The term “brand” originates from the need to brand and stamp one’s character on a product, a physical object: something that makes it easier for customers to recognize it. Today, brands exist for both goods and services. This is, however, more of a challenge for services because they lack any physical dimension. In many cases, there is nowhere else to brand than on a business card, a sign or an invoice.
The actual service is difficult or perhaps totally impossible to brand. In the Western world, where services account for a large element of wealth creation, creating equally good and recognizable brands is a challenge. The reason for this is not just that it is difficult to brand these services in the same way as physical products; it is also because services are created to a greater extent through the experience the customer obtains. It is mainly people who are responsible for this experience. Where there is a lack of ways to guide an employee on how services are to be produced and supplied, it is in many cases up to the individual employee to find this out by himself. For this reason, there are great variations in the experience for the customer, which again makes it difficult to recognize the brand.

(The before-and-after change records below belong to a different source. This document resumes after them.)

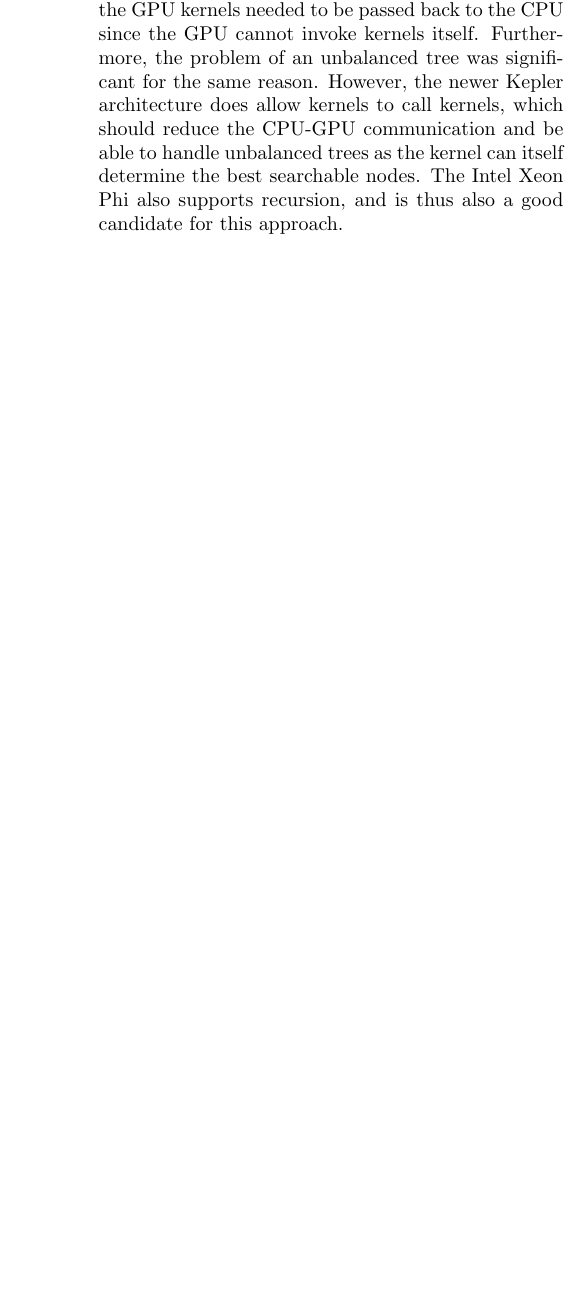
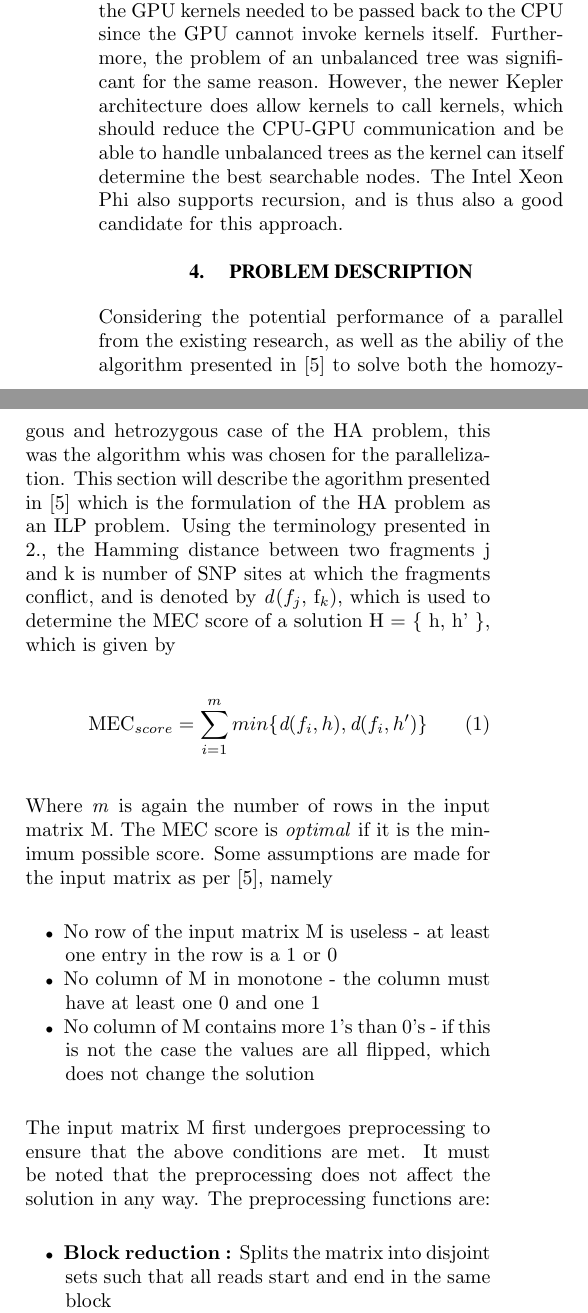
Before and after one commit to robclu/ParHaplo, a LaTeX document (doc/prelim/parallel-haplotyping.tex): part of one column of page 4 of 5 before the commit and two parts of the columns of page 4 of 6 after it, the two joined at a grey line, cut so that both start at the same text, the shorter picture padded with empty space. Compiled offline with pdfLaTeX.

Commit message:
Started ILP forulation for genral case.

```diff
--- a/doc/prelim/parallel-haplotyping.tex
+++ b/doc/prelim/parallel-haplotyping.tex
@@ -15,10 +15,14 @@
 \usepackage{KJN}
 \usepackage{textcomp}
 \usepackage{url}
+\usepackage{amsfonts}
 
 \newcommand{\K}{\textit{k }}
 \newcommand{\M}{\textit{m }}
 \newcommand{\N}{\textit{n }}
+\newcommand{\D}{\textit{d}}
+\newcommand{\PP}{\textit{p}}
+\newcommand{\QQ}{\textit{q}}
 
 %%%%%%%%%%%%%%%%%%%%%%%%%%%%%%%%%%%%%%%%%%%%% PDF Info %%%%%%%%%%%%%%%%%%%%%%%%%%%%%%%%%%%%%%%%%%%%%%%%%%%%%%
 
@@ -296,4 +302,33 @@ recursion, and is thus also a good candidate for this approach.
 
 %%%%%%%%%%%%%%%%%%%%%%%%%%%%%%%%%%%%%%%%%%%%%%%%%%%%%%%%%%%%%%%%%%%%%%%%%%%%%%%%%%%%%%%%%%%%%%%%%%%%%%%%%%%%%
 
+\section{ PROBLEM DESCRIPTION }
 
+Considering the potential performance of a parallel from the existing research, as well as the abiliy of the
+algorithm presented in \cite{chen:2013} to solve both the homozygous and hetrozygous case of the HA problem,
+this was the algorithm whis was chosen for the parallelization. This section will describe the agorithm
+presented in \cite{chen:2013} which is the formulation of the HA problem as an ILP problem. Using the
+terminology presented in \ref{sec:hap}, the Hamming distance between two fragments j and k is number of SNP
+sites at which the fragments conflict, and is denoted by \D($f_j$, f$_k$), which is used to determine the
+MEC score of a solution H = \{ h, h' \}, which is given by
+\begin{equation}
+    \textrm{MEC$_{score}$} = \sum_{i = 1}^{m}{ min\{ \D(f_i, h), \D(f_i, h') \} }
+\end{equation}
+Where \M is again the number of rows in the input matrix M. The MEC score is \textit{optimal} if it is the
+minimum possible score. Some assumptions are made for the input matrix as per \cite{chen:2013}, namely
+\begin{itemize}
+    \item{ No row of the input matrix M is useless - at least one entry in the row is a 1 or 0
+    }
+    \item{ No column of M in monotone - the column must have at least one 0 and one 1
+    }
+    \item{ No column of M contains more 1's than 0's - if this is not the case the values are all flipped, which
+        does not change the solution
+    }
+\end{itemize}
+The input matrix M first undergoes preprocessing to ensure that the above conditions are met. It must be noted
+that the preprocessing does not affect the solution in any way. The preprocessing functions are:
+\begin{itemize}
+    \item{ \textbf{Block reduction :} Splits the matrix into disjoint sets such that all reads start and end
+            in the same block
+    }
+    \item{ \textbf{Block decomposition :} This process takes reduced blocks and eliminates redundancy, resulting
@@ -299,0 +346 @@ recursion, and is thus also a good candidate for this approach.
+From the reduced blocks the ILP problem is formulated for the all-hetrozygous and the general case. Despite
@@ -300,3 +356,4 @@ recursion, and is thus also a good candidate for this approach.
+matrix.
 %%%%%%%%%%%%%%%%%%%%%%%%%%%%%%%%%%%%%%%%%%%%%%%%%%%%%%%%%%%%%%%%%%%%%%%%%%%%%%%%%%%%%%%%%%%%%%%%%%%%%%%%%%%%%
 
 %\nocite{*}
```
Also changed, not shown: doc/prelim/example.pdf (deleted), doc/prelim/parallel-haplotyping.pdf, doc/prelim/parallel-haplotyping.tex (24 more changed lines), 3 other files.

In this article, I advocate that it is fully possible to build alliances between brands and people. The solution is to get to the bottom of what is the most meaningful part of the brand. For that, we have peel away the layers to get to the brand’s core. Here we find the brand’s purpose. And the brand’s purpose is the most important asset in relation to the target groups.
Purpose is the brand’s real self, it’s the guiding star everyone who works with the brand should steer after. Many companies have long been concerned with core values, but the fact is that these do not differentiate the brand in the same way as purpose. While values act as guidelines, the purpose says something about why we have chosen to do the job we do – why companies exist.
The purpose is what links the company’s stakeholders together in a way that strengthens the brand while serving everyone who is concerned about it. This makes the brand more human, attracts customers and potential employees and represents value beyond pure financial gain.
But how do you get started? And what means must be used to succeed? This and more is what I want to address in this article where I go into the depth of how purpose builds bridges between the brand and the people closest to it.
Read on to find out which branding activities you need to employ to ensure that your audiences find the best value in your brand. We will look at this in relation to customers, employees and even investors. These groups are different in nature and require a tailored approach.
It is often useful to see how others have solved it. Therefore, in this article I share examples of some strong purpose statements (and one not so strong) from real brands.
If you’re passionate about connecting with your audience, then I’m positive you’ll benefit from reading the full article.